Increased Complexity for Increased Accuracy of FEA models for Composite Structures
Reducing weight while improving structural performance and design aesthetics is a challenge every engineer faces. Composites are a great material alternative to drastically reduce weight in structural products. However, these materials are difficult to model because of their non-homogeneous material properties and their exceptional dependence on the manufacturing process to deliver maximum performance.
Complex shapes and degradation of material properties due to manufacturing add complexity to the modeling of composite parts, but they need to be captured to improve the accuracy of simulation models.
The video below explains why and how degradation of material should be included in a simulation model.

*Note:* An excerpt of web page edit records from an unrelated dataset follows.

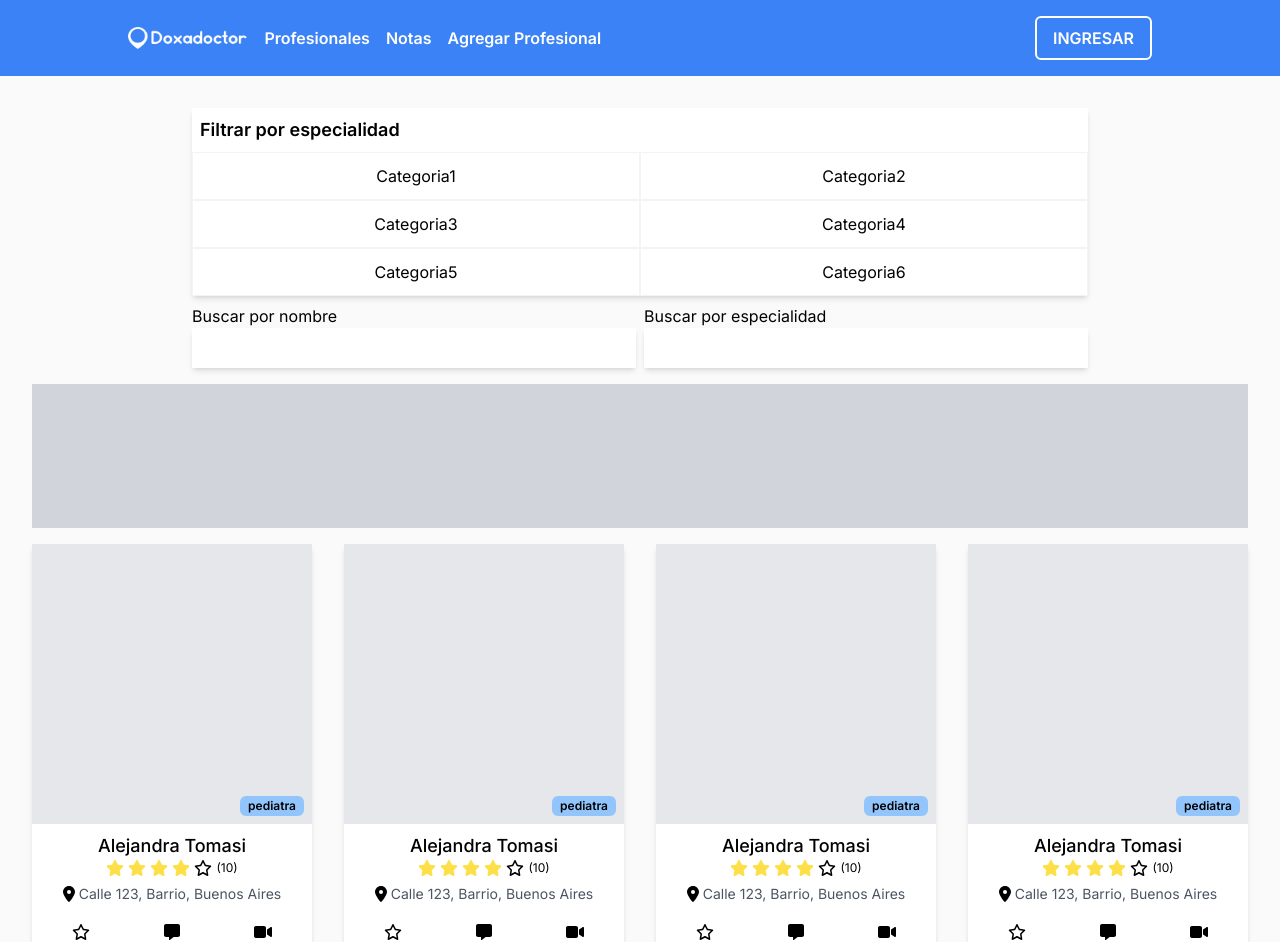
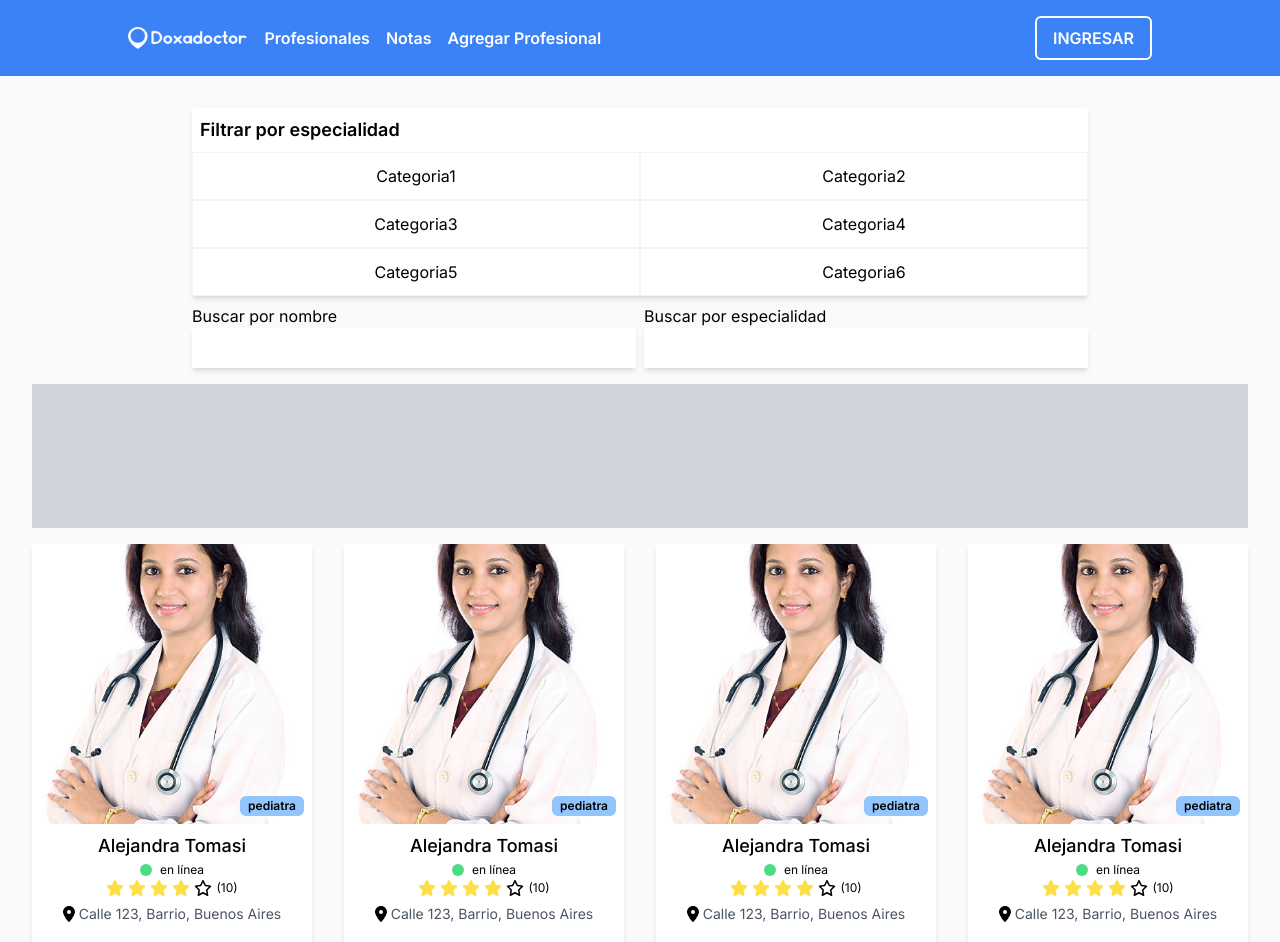
Before and after one commit to luissimosa199/doxadoctor, a Next.js app: page / in a window 1280 px wide. Shown: the top 942 px of the page. Built offline with nearby package versions, Linux system fonts and the light colour scheme.

Commit message:
online indicator

```diff
--- /dev/null
+++ b/src/components/DoctorCardOnlineIndicator.tsx
@@ -0,0 +1,12 @@
+import React from "react";
+
+const DoctorCardOnlineIndicator = () => {
+  return (
+    <div className="flex items-center gap-2 my-1">
+      <div className={`rounded-full w-3 h-3 bg-green-400`}></div>
+      <p className="text-xs text-center leading-none ">en línea</p>
+    </div>
+  );
+};
+
+export default DoctorCardOnlineIndicator;
--- a/src/components/DoctorsCard.tsx
+++ b/src/components/DoctorsCard.tsx
@@ -4,6 +4,8 @@ import DoctorCardButtons from "./DoctorCardButtons";
 import LocationSvg from "./icons/LocationSvg";
 import StarSvg from "./icons/StarSvg";
 import FilledStarSvg from "./icons/FilledStarSvg";
+import DoctorCardOnlineIndicator from "./DoctorCardOnlineIndicator";
+import Image from "next/image";
 
 const user = {
   name: "Alejandra Tomasi",
@@ -24,12 +26,12 @@ const DoctorsCard = () => {
           className=""
         >
           <div className="h-96 md:h-[280px] w-screen sm:max-w-sm md:w-[280px] overflow-hidden relative">
-            {/* <Image
-              alt={`foto de ${user.name}`}
-              src={user.image}
+            <Image
+              alt={`foto de perfil`}
+              src="/profile2.jpg"
               fill
               className="absolute object-cover"
-            /> */}
+            />
             <div className="w-full h-full bg-gray-200"></div>
             <div className="flex items-center gap-2 absolute bottom-2 right-2">
               <p className="text-xs text-center leading-none bg-blue-300 px-2 py-1 rounded-md font-semibold">
@@ -41,6 +43,7 @@ const DoctorsCard = () => {
         <Link href={`/usuarios/${user.slug}`}>
           <div className="flex flex-col items-center">
             <p className="text-lg font-medium">{user.name}</p>
+            <DoctorCardOnlineIndicator />
             <div className="flex mb-2 gap-1 justify-center">
               {[...Array(4)].map((_, idx) => {
                 return <FilledStarSvg key={`star_${idx}`} />;
```
Also changed, not shown: public/profile2.jpg (added).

It is important to take into account the effects of temperature, shear due to ply-draping, and material degradation due to manufacturing or other artifacts on your material’s elastic and strength properties. Typical controllable material properties include isotropic and orthotropic elasticity, orthotropic strain and stress limits, and Puck constants. Our example of a blade clearly shows this: A model that does not include any effects caused by imperfections would be considered safe, while the inclusion of all effects reveals critical areas that require design modifications.
Effect of including imperfections in the composites model:
|Model without imperfections showing a safe design|
|Draping effect indicates potential issue in the bottom right had corner|
|Temperature effect shows critical areas in the root and notch regions|
|Degraded material properties, in which the critical regions extend clearly (red areas)|
The blade model shown in the video also exhibits geometric complexity. This compressor blade is a thick structure with geometric singularities. To model this, it is necessary to use extrusion tools as well as cut-offs that are defined from CAD models. ANSYS tools perform these operations in an easy manner, while preserving the complexity of the shapes and applying proper cut-off rules to the layers in the composite model.